Karan: What is Ang Lee like on the morning of a big release?
Ang: I don’t know. For my earlier movies… There’s a theatre in Taipei which is called the Dragon’s Head. It’s the best theatre for Chinese language films and all the directors have a tradition that they have a haircut right before they go to the theatre (laughs). To have freshly cut hair is a sign of prosperity. Then they go to a coffee shop near the theatre and have coffee. Some directors even go as far as wearing red jackets. Red is a symbol for going high. So I did that a couple of times. I did not put on the jacket, but I did get a haircut and had a drink at the coffee shop (laughs). But that was then. I don’t do anything special now. Sometimes I just go for the movie to see how it plays for the audience.

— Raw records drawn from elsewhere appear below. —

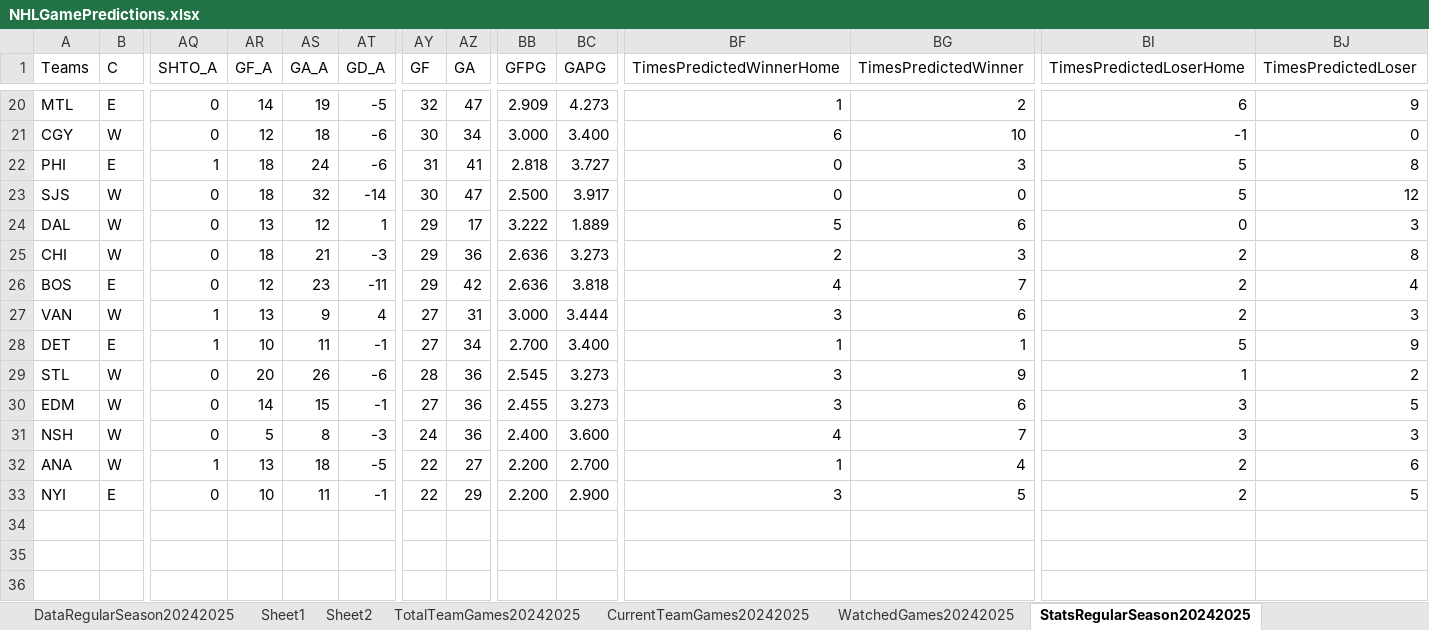
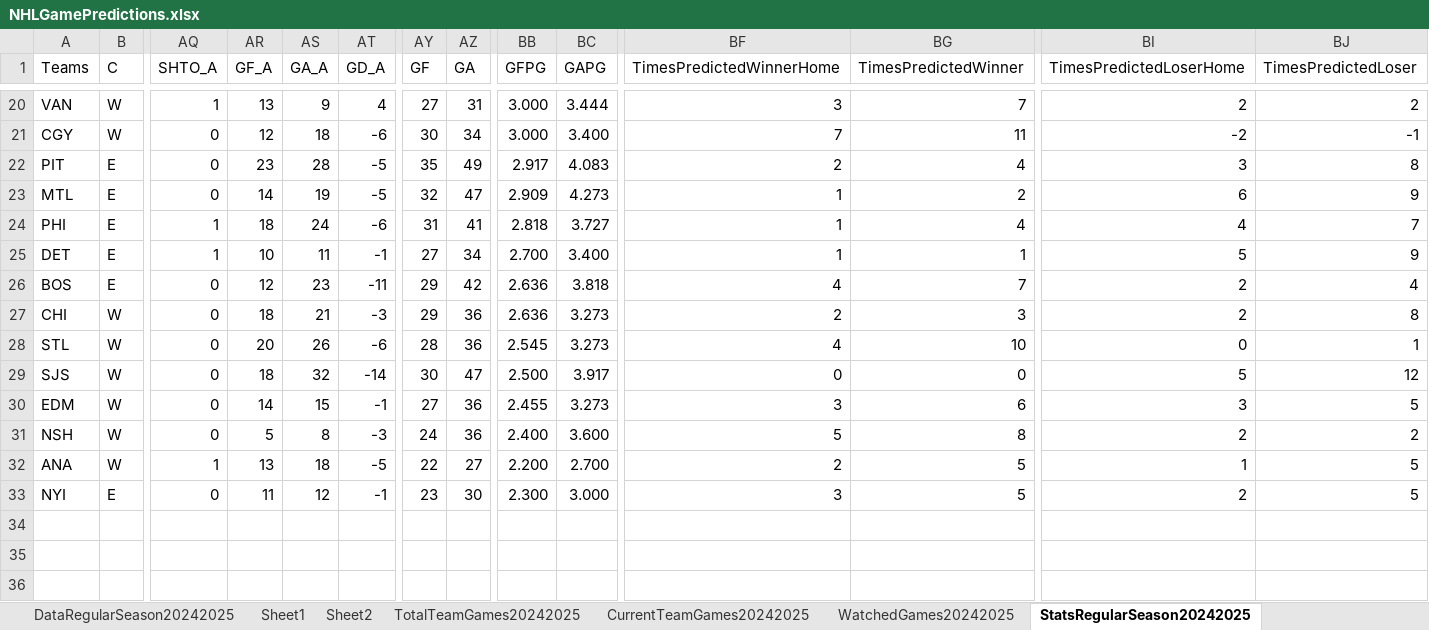
Before and after one commit to abriggs914/Coding_Practice, an Excel workbook: Python/Jerseys/NHLGamePredictions.xlsx, sheet StatsRegularSeason20242025, drawn as a sheet; only a part is shown, gaps mark what is left out; values as stored, in another font and other column widths than the file's, no borders; conditional formats and table styles not drawn; removed rows and columns are numbered as before the commit, all else as after; rows hold the shown columns only; the diff covers the shown part only; the diff names each change by its address in the sheet, - before the commit and + after, or states it on an @@ line.

```diff
--- a/Python/Jerseys/NHLGamePredictions.xlsx (sheet StatsRegularSeason20242025)
+++ b/Python/Jerseys/NHLGamePredictions.xlsx (sheet StatsRegularSeason20242025)
+row 20: VAN | W | 1 | 13 | 9 | 4 | 27 | 31 | 3.000 | 3.444 | 3 | 7 | 2 | 2
+row 21: CGY | W | 0 | 12 | 18 | -6 | 30 | 34 | 3.000 | 3.400 | 7 | 11 | -2 | -1
+row 22: PIT | E | 0 | 23 | 28 | -5 | 35 | 49 | 2.917 | 4.083 | 2 | 4 | 3 | 8
-row 21: CGY | W | 0 | 12 | 18 | -6 | 30 | 34 | 3.000 | 3.400 | 6 | 10 | -1 | 0
-BF24 (TimesPredictedWinnerHome): 0
+BF24 (TimesPredictedWinnerHome): 1
-BG24 (TimesPredictedWinner): 3
+BG24 (TimesPredictedWinner): 4
-BI24 (TimesPredictedLoserHome): 5
+BI24 (TimesPredictedLoserHome): 4
-BJ24 (TimesPredictedLoser): 8
+BJ24 (TimesPredictedLoser): 7
@@ row 28 moved to row 25: DET @@
@@ row 25 moved to row 27: CHI @@
+row 28: STL | W | 0 | 20 | 26 | -6 | 28 | 36 | 2.545 | 3.273 | 4 | 10 | 0 | 1
-row 24: DAL | W | 0 | 13 | 12 | 1 | 29 | 17 | 3.222 | 1.889 | 5 | 6 | 0 | 3
-row 27: VAN | W | 1 | 13 | 9 | 4 | 27 | 31 | 3.000 | 3.444 | 3 | 6 | 2 | 3
-row 29: STL | W | 0 | 20 | 26 | -6 | 28 | 36 | 2.545 | 3.273 | 3 | 9 | 1 | 2
-BF31 (TimesPredictedWinnerHome): 4
+BF31 (TimesPredictedWinnerHome): 5
-BG31 (TimesPredictedWinner): 7
+BG31 (TimesPredictedWinner): 8
-BI31 (TimesPredictedLoserHome): 3
+BI31 (TimesPredictedLoserHome): 2
-BJ31 (TimesPredictedLoser): 3
+BJ31 (TimesPredictedLoser): 2
-BF32 (TimesPredictedWinnerHome): 1
+BF32 (TimesPredictedWinnerHome): 2
-BG32 (TimesPredictedWinner): 4
+BG32 (TimesPredictedWinner): 5
-BI32 (TimesPredictedLoserHome): 2
+BI32 (TimesPredictedLoserHome): 1
-BJ32 (TimesPredictedLoser): 6
+BJ32 (TimesPredictedLoser): 5
-AR33 (GF_A): 10
+AR33 (GF_A): 11
-AS33 (GA_A): 11
+AS33 (GA_A): 12
-AY33 (GF): 22
+AY33 (GF): 23
-AZ33 (GA): 29
+AZ33 (GA): 30
-BB33 (GFPG): 2.200
+BB33 (GFPG): 2.300
-BC33 (GAPG): 2.900
+BC33 (GAPG): 3.000
```
Also changed, not shown: 10 added rows, 10 removed rows, 81 edited cells and cell formats elsewhere in this sheet, sheet Sheet2, sheet Sheet1, sheet DataRegularSeason20242025, sheet CurrentTeamGames20242025, sheet WatchedGames20242025, formulas that keep their value, charts or pictures, 2 other files.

The audience doesn’t give a crap about what you’ve done to make the movie.
It’s not their concern.
Karan: Irrfan and Tabu are established names. Was it interesting to work with them?
Ang: Yes. They have so much respect from me. They are not the ones who said ‘yes’ to everything I said. They always made sure that what they were asked to do was okay. So I told them that it’s India, so you have to let me know. They are established actors. That’s why I don’t have anything to worry about. My main anxiety is that the reading is almost like a fable. I have worked on that story for the film and the script has been romanticised in the end. Since India is not home for me, my main anxiety is how people will receive the movie here. Will they raise their eyebrows or will they adore it? I don’t know.
Karan: I think India has always celebrated you. This is not a question but a statement. The audience has really respected your work over decades, not just because of your versatility but because of the bravery in your works. I have to be grateful to HT for bringing me to this platform with you. I think one of your lines that grew on me is that nothing matters. Really, what matters is what you put up there and there are so many people and opinions that surround you on a daily basis. Eventually you are alone with your film and no one actually can take that moment away.
Ang: I’ve found that you can never make a movie as good as it plays in people’s heads. So that is not something you can control. However the experience is the memory you can take home.